On February 17 of 1967, three bands started a three-night stand at the Fillmore Auditorium in San Francisco. February 17 was a month after the Human Be-In, and came just a few months before the “Summer of Love”.
Opening was the Canned Heat Blues Band, later shortened to Canned Heat. They were a couple of months from recording what would be their first album release. They appeared at the Monterey Pop Festival in the summer, and at Woodstock two years later. The band’s “classic” lineup was 4/5 full when they played the Fillmore (a new drummer arrived late in the year). Here they are at Monterey Pop:
For another taste of Canned Heat from their second album, check out “Fried Hockey Boogie”.
Next up was The Mothers, who I believe by that point had changed their name to The Mothers of Invention. Their first album, Freak Out!, came out in the summer of 1966. From the start, they were different from pretty much anything you’d heard before. It’s hard to hear the Mothers now, after decades of experiencing Frank Zappa ... his later work colors his beginnings. But he certainly seemed to come out of nowhere at the time. Listen to the first track from their first album, “Hungry Freaks, Daddy”.
The headline act was starting their second week at the Fillmore, having headlined the week before (Jimmy Reed and John Lee Hooker filled out the bill). The Blues Project were an East Coast band with two albums under their belts ... although it wasn’t apparent in February of ‘67, they were falling apart ... they, too, played Monterey, but one key member, the legendary Al Kooper, had already left the band. (Kooper deserves a post of his own, or you can read one of his memoirs ... he is Rock and Roll Royalty if for no other reason than that he played organ on “Like a Rolling Stone”.)
I’m not sure what people would make of The Blues Project now. Their recorded legacy is quite slim. The debut, Live at the Cafe Au Go Go, had only one original song alongside covers by everyone from Muddy Waters to Chuck Berry to Donovan. The follow-up, Projections, was their best, with Kooper and others contributing songs. But after Kooper left, a third album was rushed out that included outtakes, live tracks, and studio tracks with audience overdubs.
Here is perhaps their most famous track, “Flute Thing”, at Monterey (Kooper wrote it, but he’s not with the band ... he was in Monterey, though, you can see him at the end of this video, at 9:53):

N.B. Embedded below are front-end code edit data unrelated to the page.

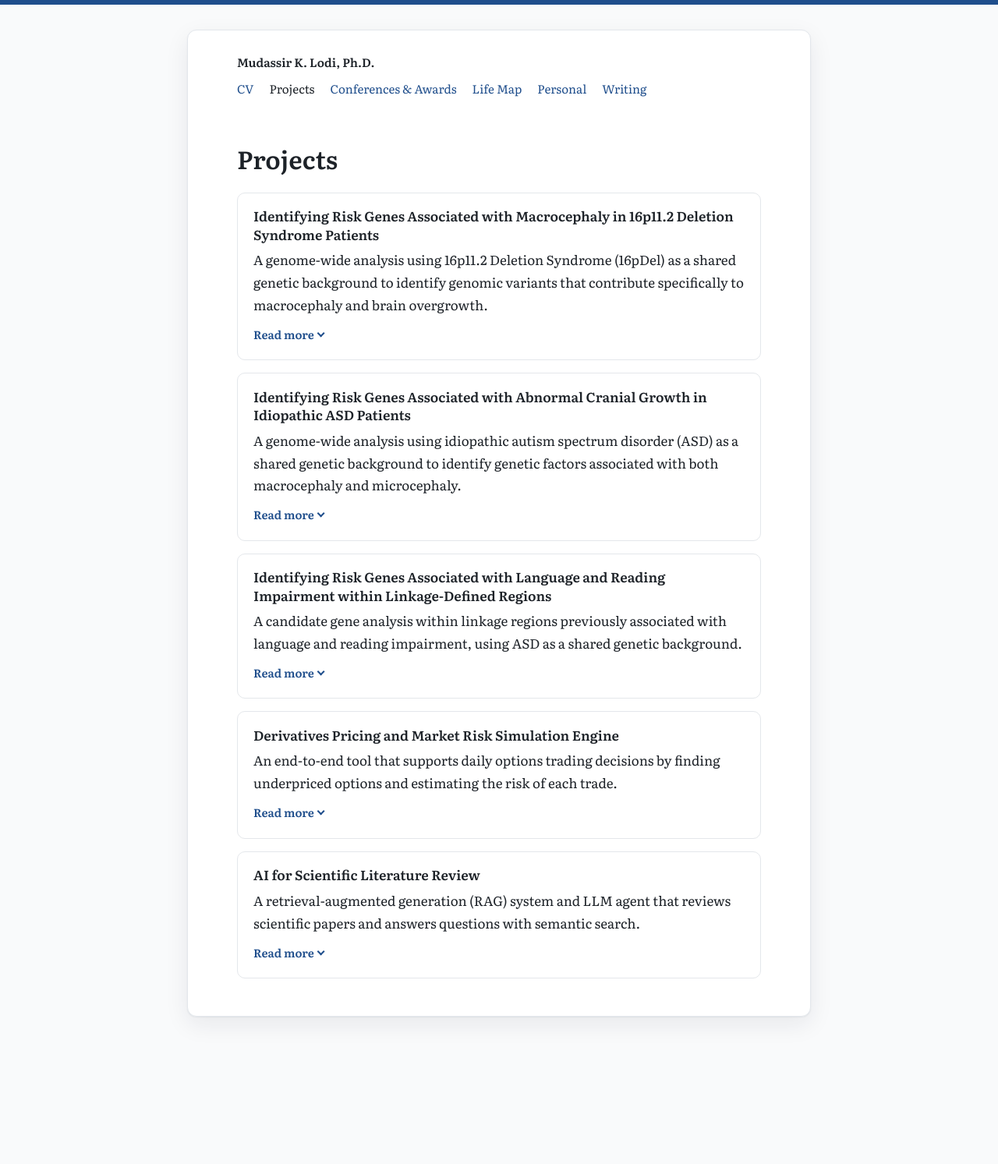
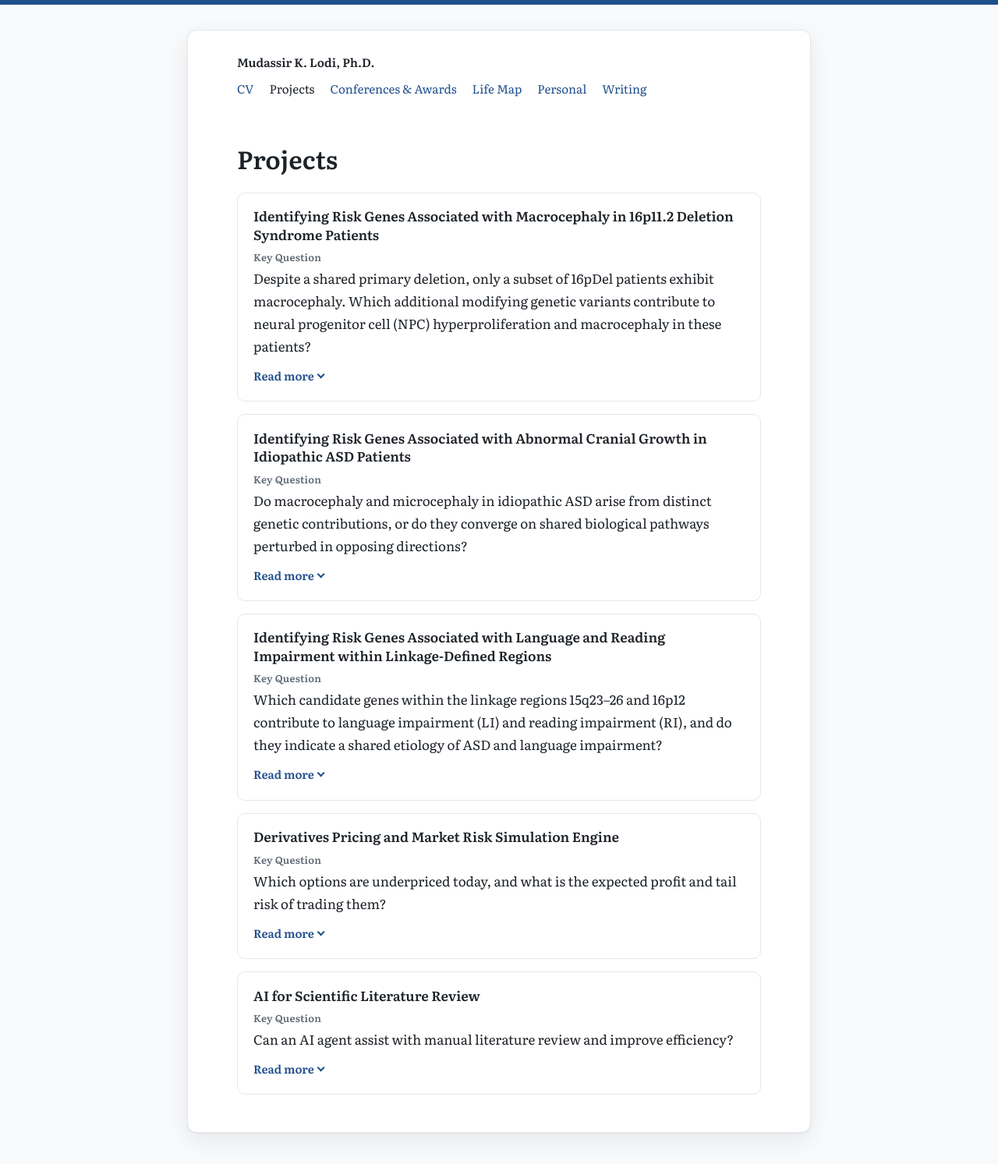
Before and after one commit to mklodi1/mklodi1.github.io, a Jekyll site: the page built from projects/index.html, in a window 1280 px wide. Shown: the whole page at 78% size. Built offline with Jekyll 4.4.1, drawn with Linux system fonts in a browser that asks for light colours; before the commit the page ends 1344 px from its top, so only the background shows below that.

Commit message:
Projects: show key question at top instead of description
Co-Authored-By: Claude Opus 5.5 <noreply@anthropic.com>
Claude-Session: https://claude.ai/code/session_018B7yRm4wV88UDqtVSP6gVK

```diff
--- a/_data/projects.yml
+++ b/_data/projects.yml
@@ -1,38 +1,33 @@
 # Projects shown at /projects/, in order.
-# Fields: title, summary, question, skills (top 5, comma-separated), results (one bullet).
+# Fields: title, question (shown at the top), skills (top 5, comma-separated), results (one bullet).
 # Optional: link, link_text, figure (/assets/img/...), figure_alt
 # Tip: wrap text in "double quotes" if it contains a colon.
 
 - title: "Identifying Risk Genes Associated with Macrocephaly in 16p11.2 Deletion Syndrome Patients"
-  summary: "A genome-wide analysis using 16p11.2 Deletion Syndrome (16pDel) as a shared genetic background to identify genomic variants that contribute specifically to macrocephaly and brain overgrowth."
   question: "Despite a shared primary deletion, only a subset of 16pDel patients exhibit macrocephaly. Which additional modifying genetic variants contribute to neural progenitor cell (NPC) hyperproliferation and macrocephaly in these patients?"
   skills: "Rare variant analysis, Whole-exome sequencing, pVAAST, Python, Linux/HPC"
   results:
     - "Identified 140 candidate genes unique to macrocephaly, converging on the canonical Wnt signaling pathway as an alternative route to progenitor proliferation not previously implicated in 16p11.2 Deletion Syndrome."
 
 - title: "Identifying Risk Genes Associated with Abnormal Cranial Growth in Idiopathic ASD Patients"
-  summary: "A genome-wide analysis using idiopathic autism spectrum disorder (ASD) as a shared genetic background to identify genetic factors associated with both macrocephaly and microcephaly."
   question: "Do macrocephaly and microcephaly in idiopathic ASD arise from distinct genetic contributions, or do they converge on shared biological pathways perturbed in opposing directions?"
   skills: "Rare variant analysis, Whole-genome sequencing, Pathway enrichment analysis, Python, Linux/HPC"
   results:
     - "Identified 52 candidate genes for macrocephaly and 50 for microcephaly; recurrence of the canonical Wnt signaling pathway supports macrocephaly and microcephaly as opposite poles of a shared genetic axis of cranial growth regulation."
 
 - title: "Identifying Risk Genes Associated with Language and Reading Impairment within Linkage-Defined Regions"
-  summary: "A candidate gene analysis within linkage regions previously associated with language and reading impairment, using ASD as a shared genetic background."
   question: "Which candidate genes within the linkage regions 15q23–26 and 16p12 contribute to language impairment (LI) and reading impairment (RI), and do they indicate a shared etiology of ASD and language impairment?"
   skills: "Linkage analysis, Whole-genome sequencing, Variant prioritization, Statistical genetics, Python"
   results:
     - "Prioritized top candidate genes for LI* and RI* within the linkage regions, indicating a shared etiology of ASD and language impairment at these two loci."
 
 - title: "Derivatives Pricing and Market Risk Simulation Engine"
-  summary: "An end-to-end tool that supports daily options trading decisions by finding underpriced options and estimating the risk of each trade."
   question: "Which options are underpriced today, and what is the expected profit and tail risk of trading them?"
   skills: "Python, GARCH, Monte Carlo simulation, XGBoost, Streamlit"
   results:
     - "Deployed tool used to support daily trading decisions."
 
 - title: "AI for Scientific Literature Review"
-  summary: "A retrieval-augmented generation (RAG) system and LLM agent that reviews scientific papers and answers questions with semantic search."
   question: "Can an AI agent assist with manual literature review and improve efficiency?"
   skills: "LLMs, RAG, ChromaDB, Docker, MLflow"
   results:
--- a/assets/css/style.css
+++ b/assets/css/style.css
@@ -780,3 +780,5 @@ body { border-top: 6px solid var(--link); }
 }
 @keyframes nav-in { from { opacity: 0; transform: translateY(-4px); } to { opacity: 1; transform: none; } }
 @media (prefers-reduced-motion: reduce) { .nav nav.open { animation: none; } .nav-bars, .nav-bars::before, .nav-bars::after { transition: none; } }
+.proj-q { margin: 0 0 .5rem; }
+.proj-q-label { display: block; font-size: .8rem; font-weight: 700; color: var(--muted); letter-spacing: .02em; margin-bottom: .15rem; }
--- a/projects/index.html
+++ b/projects/index.html
@@ -11,12 +11,11 @@ description: "Dissertation research in statistical genetics and machine learning
   {% assign pid = p.title | slugify %}
   <article class="proj" id="{{ pid }}">
     <h2 class="proj-title">{{ p.title }}</h2>
-    <p class="proj-summary">{{ p.summary }}</p>
+    {% if p.question %}<p class="proj-q"><span class="proj-q-label">Key Question</span>{{ p.question }}</p>{% endif %}
     <details class="proj-more">
       <summary><span class="proj-open">Read more</span><span class="proj-close">Show less</span></summary>
       <div class="proj-body">
         {% if p.figure %}<img class="proj-fig" src="{{ p.figure | relative_url }}" alt="{{ p.figure_alt }}" loading="lazy">{% endif %}
-        {% if p.question %}<h3>Key question</h3><p>{{ p.question }}</p>{% endif %}
         {% if p.skills %}<h3>Skills</h3><ul class="proj-tools">{% assign sk = p.skills | split: ", " %}{% for s in sk %}<li>{{ s }}</li>{% endfor %}</ul>{% endif %}
         {% if p.results %}<h3>Results</h3><ul>{% for r in p.results %}<li>{{ r }}</li>{% endfor %}</ul>{% endif %}
         {% if p.link %}<p class="proj-link"><a href="{{ p.link }}">{{ p.link_text | default: "Learn more" }}</a></p>{% endif %}
```
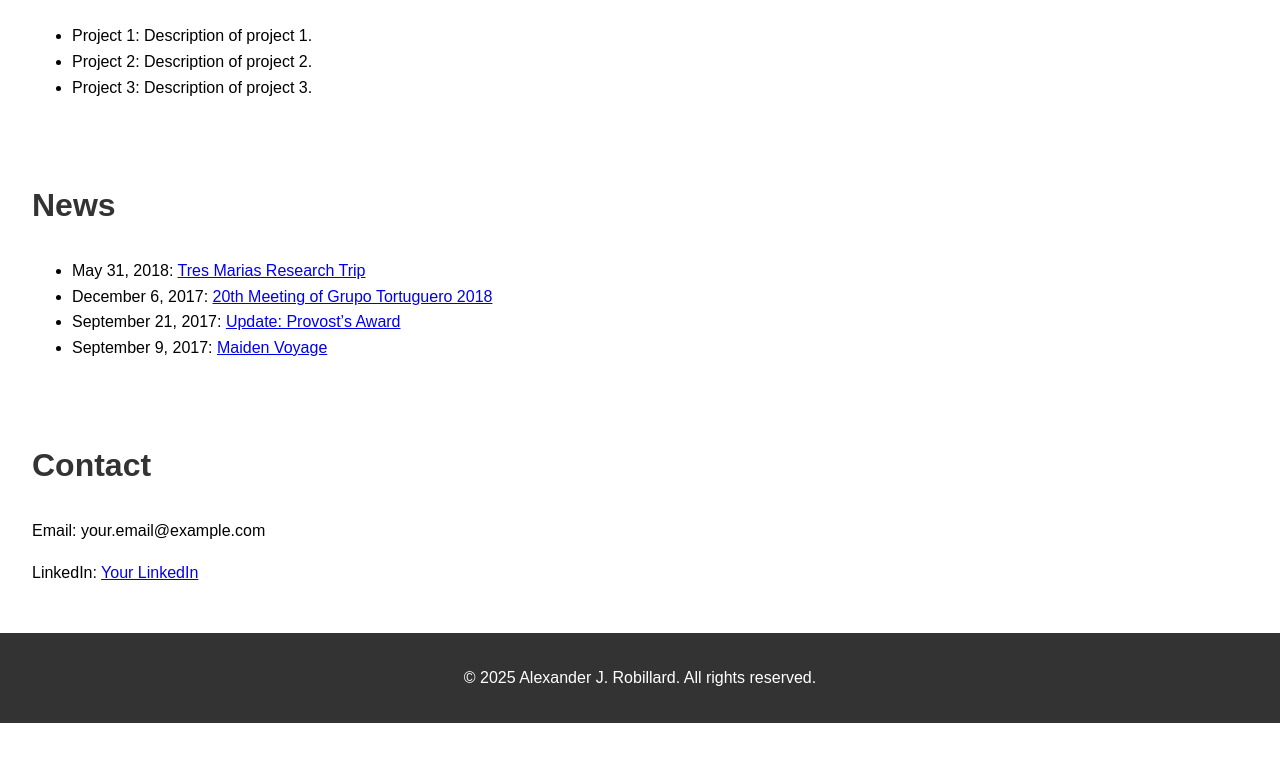
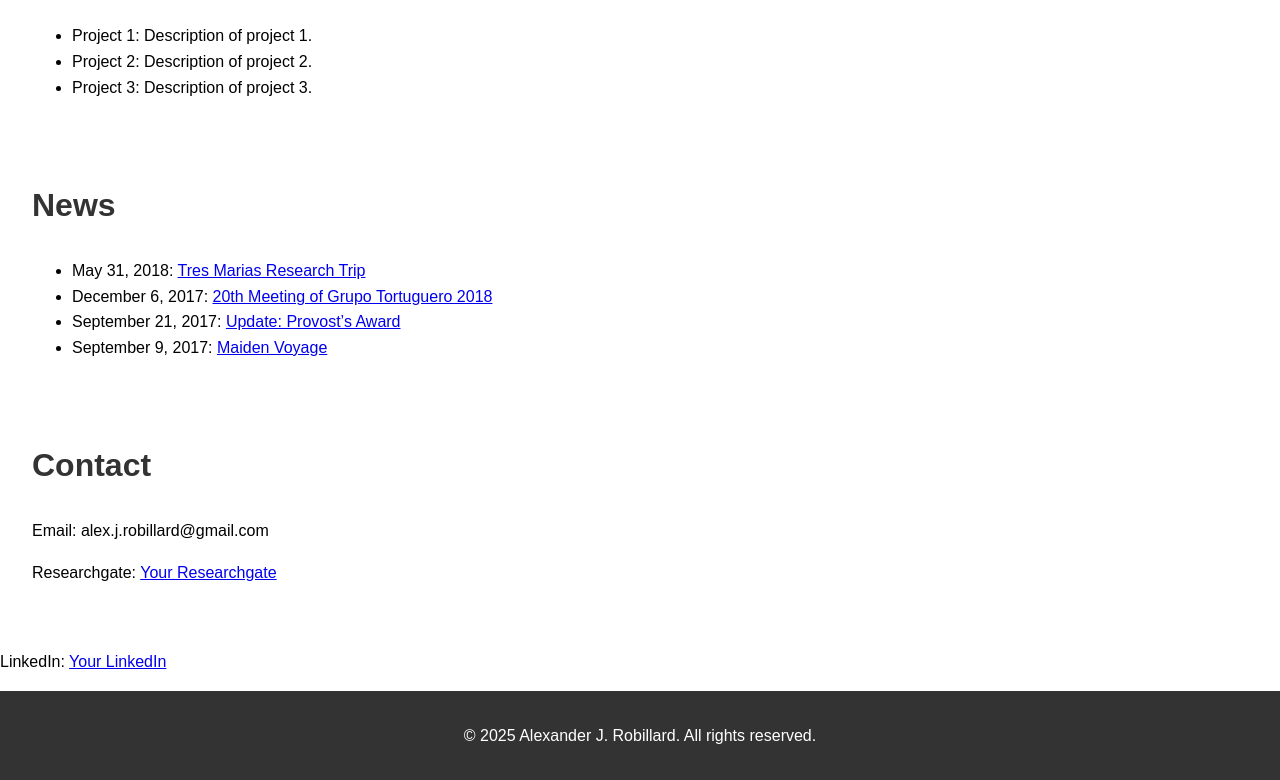
Before and after one commit to RobillardA/RobillardA.github.io, a plain HTML site: page index.html in a window 1280 px wide. Shown: the part 1026-1806 px from the top of the page. Before the commit the page ends 1749 px from the top, so only its background shows below. Drawn offline with Linux system fonts and the light colour scheme.

Commit message:
Update index.html

```diff
--- a/index.html
+++ b/index.html
@@ -56,8 +56,10 @@
 
     <section id="contact">
         <h2>Contact</h2>
-        <p>Email: your.email@example.com</p>
-        <p>LinkedIn: <a href="https://linkedin.com/in/yourprofile">Your LinkedIn</a></p>
+        <p>Email: alex.j.robillard@gmail.com</p>
+	<p>Researchgate: <a href="https://www.researchgate.net/profile/Alexander-Robillard?ev=hdr_xprf">Your Researchgate</a></p>
+    </section>
+        <p>LinkedIn: <a href="https://www.linkedin.com/in/alexander-robillard-ph-d-17a6521bb/">Your LinkedIn</a></p>
     </section>
 
     <footer>
```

If I made a list now that included Jimmy Reed, John Lee Hooker, Frank Zappa and the Mothers, Canned Heat, and The Blues Project, I’d guess The Blues Project would be the least well-known. But they headlined over those other acts for a week and a half at the Fillmore.
Here’s the poster for the show, done by Wes Wilson: